Thanks to Kevin Capp, who is responsible for THIS awesome article, I am now a published writer.
I greatly appreciate the opportunity that K.Capp gave me, but because of my inexperience in editorial, I was not heedful of the hack job editors can, and almost always will, do to your text. Of course, as a blossoming writer, I should expect this, but anyone who knows me knows that I am not interested in helping and ONLY interested in ranting, as adduced in my original written prose, as well as the picture used for my article in Club World Magazine.
This is the aforementioned original composition:

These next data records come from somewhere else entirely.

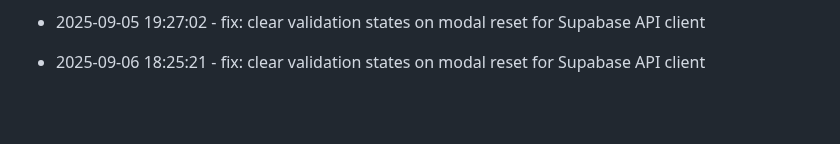
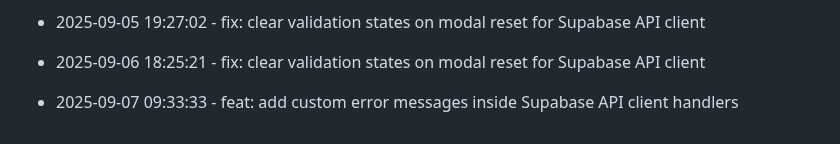
Before and after one commit to tulasiram04/Expense-Tracker, a Markdown page: progress.md, the part around the change. Drawn GitHub-style; blank space fills up the shorter version.

Commit message:
feat: add custom error messages inside Supabase API client handlers

```diff
--- a/progress.md
+++ b/progress.md
@@ -250,3 +250,6 @@
 
 
 * 2025-09-06 18:25:21 - fix: clear validation states on modal reset for Supabase API client
+
+
+* 2025-09-07 09:33:33 - feat: add custom error messages inside Supabase API client handlers
```
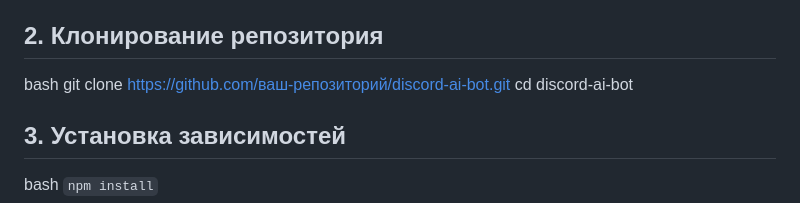
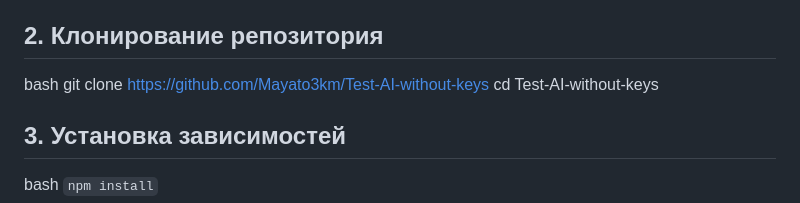
Before and after one commit to Mayato3km/Test-AI-without-keys, a Markdown page: README.md, the part around the change. Rendered like a GitHub page.

````diff
--- a/README.md
+++ b/README.md
@@ -43,8 +43,8 @@ Git (опционально)
 
 ## 2. Клонирование репозитория
 bash
-git clone https://github.com/ваш-репозиторий/discord-ai-bot.git
-cd discord-ai-bot
+git clone https://github.com/Mayato3km/Test-AI-without-keys
+cd Test-AI-without-keys
 ## 3. Установка зависимостей
 bash
 ```npm install```
````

- In 2007 I did 300+ shows and 260+ flights… I work a lot. I am the one dj’ing the Hollywood “hot spots” you hear about. There are narratives in press where I become entangled with many celebrities of note. After becoming acquainted with my press kit, you will quickly learn that I made someone cry me a river. I had members of the Ocean posse dancing on couches. I gave a hotel heiress $200 to leave me alone after she offered me $200 to play a song I did not want to play. I am the one who had an impromptu dj round-robin with a Kid who Rocks. All that stuff is meaningless. What is important is that I play records correctly and I have always subscribed to the same adage; I play good music and if you do not like that, something is wrong with YOU. With residencies spanning the nation, I have seen and heard it all… Well, almost. After thousands of gigs, hundreds of changes in taste, and a couple decades later, the nightlife consumer never ceases to amaze me. The days of a dj “breaking a record” on the dance floors of a “Studio 54” are long gone.
When I was asked to write for Club World, I had hoped it was a byproduct of the adult-themed journalese of yore. This was not the case. At any rate, I was glad to appropriate some StoneRokk indoctrination hoping to inform, influence, and bring some much-needed synergy between the nightclub and the nightclub virtuoso. After thousands of gigs, hundreds of changes in taste, and a couple decades later, the nightlife consumer never ceases to amaze me. The days of a dj “breaking a record” on the dance floors of a “Studio 54” are long gone. The audience is less interested in what is new, and more interested in what is familiar, which poses a problem for the jock that prides themselves on straying from the prevalent musical menu in the best interests of his audience. Once this deviation from the acceptable program occurs, you can almost guarantee a listener will impose their two cents on you. Without a nightlife etiquette handbook, the kingship of disco are becoming agents of late night decadence. More importantly, they are pissing me off.
There is a sense of entitlement that spans the entire spectrum of club goers, from A-list celebrity at their $10k table to the weekend warrior who paid his $20 cover and has his two drink stipend. The current nightclub patron, regardless of their social cachet, thinks they can make demands on behalf of the entire club. This one person feels they can speak for hundreds and sometimes thousands because they were able to cross the velvet ropes and get a taste of the forbidden fruit. I am here to tell you this is not the case.
Regardless of your self-appointed discothèque royalty designation, you were not commissioned to create a musical mosaic for the night, the dj was. Here are some examples of what not to do when approaching the musical cubical.
• The Christian Audigier cronies you run with might favor your knowledge of music, but requesting the #1 song in the country is not a novel idea. I am obviously going to play it, as I know that any departure from iTunes top songs would foster unwanted attention.
• “You used to be a dj” and “this song would work great right now” are not going to impress the dj enough to get your song played any faster.
• Sending a girl to make the request you just made 2 songs ago will only push your request to the bottom of the pile.
• Assuming that the one song you want to hear that your serving size girlfriend just re-requested for you is going to get you laid.
• Just because you’re a Hollywood celebutant and happened to stumble into a recording studio to record some musical massacre doesn’t mean anyone else wants to hear it. In addition, sending a handler over to make a request for said futile song is not going to warrant a single play.
The song request is as old of a practice as drinking eggnog is during the holidays, and some people do not like eggnog. For them the song request is obsolete. They prefer truly testing the dj’s multitasking abilities with queries for; the direction to the nearest bathroom, the location and safe retrieval of their friend Jenny/Becky/Sara/Lauren – whatever, taking a stab at manning the old turntables for a scratch or two, and my personal favorite, a pen – yes, a pen.
The approach is simple and follows an age-old ism; make your request as you would want the request made to you, whether you are asking for a song or a writing quill.
With all these requests, it’s a wonder that the dj has time to play a record. That is why, next time you are in the club and you find yourself staring at the dj contemplating a self-serving solicitation, remember this; I did not ask you to do back flips, so why should I for you?
Now shut the EFF up and dance!
- … celebrated dj
… antiquarian and curator of Freshness
I stay stacking my hyphens.